Author Interview – Kit Walker

More From This Author

Story Art Sneak Peek

Amazing Artwork By Daniela Rivera

"Move Fast and Break Things"

Anthology: The Devil Who Loves Me
Release Date: June 23rd, 2023
Preorders: Paperback | Kindle
About the Author: Kit Walker is a Canadian genderqueer writer who now lives in the U.K.
Q & A

How does it feel to have this story published for the first time?

A story like "Move Fast and Break Things" is hard to find a home for. I was aware of this even as I was writing it, and went into the submission process figuring rejection was a near-certainty. I'm so grateful Grendel Press exists, that they're open to stories like this, and that they decided my story was good enough to publish.

What inspired the idea for your story?

"Move Fast and Break Things" is the result of several things percolating in my head at the same time.
I'd just read Lt. Col. Dave Grossman's book On Killing. Grossman proposes that the overwhelming majority of human beings have an innate psychological resistance to killing other humans, and that taking another human life is a traumatic experience. I'd also recently learned about the U.S. Army Ranger School, a training program whose students experience such grueling deprivation that any one of them could tell you their own "I vividly hallucinated in Ranger School" story.

And then there was the 2021 Facebook outage.
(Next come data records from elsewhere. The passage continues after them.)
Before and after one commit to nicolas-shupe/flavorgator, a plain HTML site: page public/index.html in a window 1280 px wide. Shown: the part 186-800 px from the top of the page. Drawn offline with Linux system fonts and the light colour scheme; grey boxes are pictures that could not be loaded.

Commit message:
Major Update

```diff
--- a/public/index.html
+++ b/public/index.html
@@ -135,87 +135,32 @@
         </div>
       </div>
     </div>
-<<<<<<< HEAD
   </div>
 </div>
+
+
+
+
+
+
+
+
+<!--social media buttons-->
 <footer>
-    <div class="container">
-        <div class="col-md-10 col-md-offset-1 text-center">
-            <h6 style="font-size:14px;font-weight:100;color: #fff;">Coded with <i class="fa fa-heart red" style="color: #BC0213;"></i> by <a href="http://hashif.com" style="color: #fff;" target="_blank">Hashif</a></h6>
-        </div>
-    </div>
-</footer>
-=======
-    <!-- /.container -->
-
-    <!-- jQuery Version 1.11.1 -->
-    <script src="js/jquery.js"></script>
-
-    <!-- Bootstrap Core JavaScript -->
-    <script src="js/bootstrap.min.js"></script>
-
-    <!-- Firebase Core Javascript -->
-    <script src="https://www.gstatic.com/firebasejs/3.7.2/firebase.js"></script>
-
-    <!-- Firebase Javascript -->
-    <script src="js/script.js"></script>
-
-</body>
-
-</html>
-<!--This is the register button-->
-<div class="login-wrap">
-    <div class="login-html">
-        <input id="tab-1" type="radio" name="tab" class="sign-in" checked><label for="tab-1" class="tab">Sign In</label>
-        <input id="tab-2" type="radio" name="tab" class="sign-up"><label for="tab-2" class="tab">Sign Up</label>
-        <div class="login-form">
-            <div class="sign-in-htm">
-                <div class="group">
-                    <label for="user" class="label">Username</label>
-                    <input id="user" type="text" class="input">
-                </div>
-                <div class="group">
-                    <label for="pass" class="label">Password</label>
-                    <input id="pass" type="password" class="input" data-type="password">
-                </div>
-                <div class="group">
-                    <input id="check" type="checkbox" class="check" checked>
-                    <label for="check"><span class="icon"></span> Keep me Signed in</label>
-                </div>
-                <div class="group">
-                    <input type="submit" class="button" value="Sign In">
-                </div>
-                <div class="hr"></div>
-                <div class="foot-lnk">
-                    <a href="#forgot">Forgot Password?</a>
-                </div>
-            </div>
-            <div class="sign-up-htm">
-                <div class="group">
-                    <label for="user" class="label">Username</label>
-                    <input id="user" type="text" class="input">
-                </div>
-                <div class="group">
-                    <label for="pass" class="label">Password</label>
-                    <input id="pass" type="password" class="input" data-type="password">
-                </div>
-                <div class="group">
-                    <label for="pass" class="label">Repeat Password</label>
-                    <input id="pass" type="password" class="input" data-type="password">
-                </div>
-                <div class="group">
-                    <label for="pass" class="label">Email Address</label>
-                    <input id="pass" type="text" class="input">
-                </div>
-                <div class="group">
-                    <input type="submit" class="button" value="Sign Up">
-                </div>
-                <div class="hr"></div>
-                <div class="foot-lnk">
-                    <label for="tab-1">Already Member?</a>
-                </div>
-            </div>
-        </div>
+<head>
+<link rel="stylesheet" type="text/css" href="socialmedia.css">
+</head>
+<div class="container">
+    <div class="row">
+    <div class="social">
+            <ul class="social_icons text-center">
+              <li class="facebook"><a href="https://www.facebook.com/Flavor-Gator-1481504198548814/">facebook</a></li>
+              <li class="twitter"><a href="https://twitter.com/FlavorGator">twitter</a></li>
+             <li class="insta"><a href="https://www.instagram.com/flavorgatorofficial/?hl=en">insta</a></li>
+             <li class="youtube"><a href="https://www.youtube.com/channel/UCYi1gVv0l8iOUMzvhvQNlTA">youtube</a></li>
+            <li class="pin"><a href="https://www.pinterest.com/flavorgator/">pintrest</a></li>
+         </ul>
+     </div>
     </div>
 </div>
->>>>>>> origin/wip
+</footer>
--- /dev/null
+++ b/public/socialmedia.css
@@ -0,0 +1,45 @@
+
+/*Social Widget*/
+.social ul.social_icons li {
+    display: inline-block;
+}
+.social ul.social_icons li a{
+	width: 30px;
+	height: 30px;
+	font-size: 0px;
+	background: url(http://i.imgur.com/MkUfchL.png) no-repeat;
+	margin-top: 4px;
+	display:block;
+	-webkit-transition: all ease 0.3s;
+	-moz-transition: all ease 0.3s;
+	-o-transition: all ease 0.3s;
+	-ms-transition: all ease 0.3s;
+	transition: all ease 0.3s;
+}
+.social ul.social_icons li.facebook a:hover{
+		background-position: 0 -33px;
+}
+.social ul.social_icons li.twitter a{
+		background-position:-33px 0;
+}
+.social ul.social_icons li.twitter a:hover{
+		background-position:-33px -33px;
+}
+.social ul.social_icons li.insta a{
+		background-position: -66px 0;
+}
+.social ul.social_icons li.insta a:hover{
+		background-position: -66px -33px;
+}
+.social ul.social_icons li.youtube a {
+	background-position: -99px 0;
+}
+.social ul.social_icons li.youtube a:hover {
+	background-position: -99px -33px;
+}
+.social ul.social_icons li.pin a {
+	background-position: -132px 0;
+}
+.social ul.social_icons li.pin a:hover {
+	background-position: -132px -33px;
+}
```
It turns out the security system at Facebook HQ was dependent on the same networks as the Facebook website itself, meaning none of the electronic locks would open during the outage. The people who had physical keys to all these doors couldn't be contacted, because Facebook's internal communications were also down. This is, of course, so astoundingly stupid that I couldn't help but wonder how well your average Silicon Valley security system would hold up against any qualified operator with a vested interest in getting past it.

We know that writing can be a tumultuous journey with a lot of obstacles, what is your kryptonite as a writer?

I have zero ability to assess the quality of my own work. By the time I've finished a story, I'm so deep into the guts of the material that I have no idea whether it's any good or not--it's all word soup to me. I usually have to send it to somebody else and wait for their feedback before I find out if it's readable.

Clearly, you’ve succeeded at writing a captivating story for GrendelPress, but we all start somewhere. What advice would you give yourself as a young writer?

It's less important for a story to be perfect and more important for it to be finished. Make sure all the pieces are in place, then worry about making it pretty.

We’d like to argue that every good story makes both the author and the readers feel something. What perspectives or beliefs have you challenged with your story?

The mechanisms of power in our world operate under the belief that human life has no intrinsic value. That everyone is fundamentally alone and if you can't protect yourself, then you deserve whatever happens to you. "Move Fast and Break Things" is a glimpse into the world these mechanisms, left unchecked, would create. Nobody should want to live there.

What do you love most about your story’s genre?

The thing I love most about horror is its ability to find beauty in the ugliest parts of the human experience. Fear and violence and death are fundamental realities of who we are, and it's no use trying to shove them under the bed and ignore them.

Tell us about your favorite author. What about their book(s) call to you and how do they inspire your own writing?

Harlan Ellison is a controversial figure, and rightly so, but in terms of sheer dedication to the craft of writing I'd be hard-pressed to name anyone better. You can read an Ellison story in 15 minutes and end up thinking about it for the rest of your life.
There was a lot of Ellison in my head while I was writing "Move Fast and Break Things."

What are some other genres you’d like to break into and why?

Honestly, I'm quite content where I am. I've always loved darker stories, but was told throughout my life that people like me don't write things like that. Not even "shouldn't"--"don't". It took a long time for me to start ignoring those voices and write the horrible little things that make me happy.
Once upon a time I wanted to write comics, but the comics market of today is fundamentally hostile to human life. I grew up reading 2000-page serialized graphic novels that ran for years, but these days you're lucky to get 10 issues before the cancellation hammer comes down. No thanks.

If you had to pick another story of yours to share with your readers, what would it be?

My novelette "The Scent of Blood" is about giving in to the monstrosity you were supposed to spend the rest of your life fighting. It's also a werewolf romance that never once uses the words "pack," "alpha," or "mate." If that appeals, you can find the relevant links on my website.
Prev post
Author Interview – Kevin Folliard
Next post
Storytime With Grendel: Snow – Part 2

Write a Comment

Your email address will not be published. Required fields are marked *

2023 © All rights reserved by GrendelPress LLC

No products in the cart.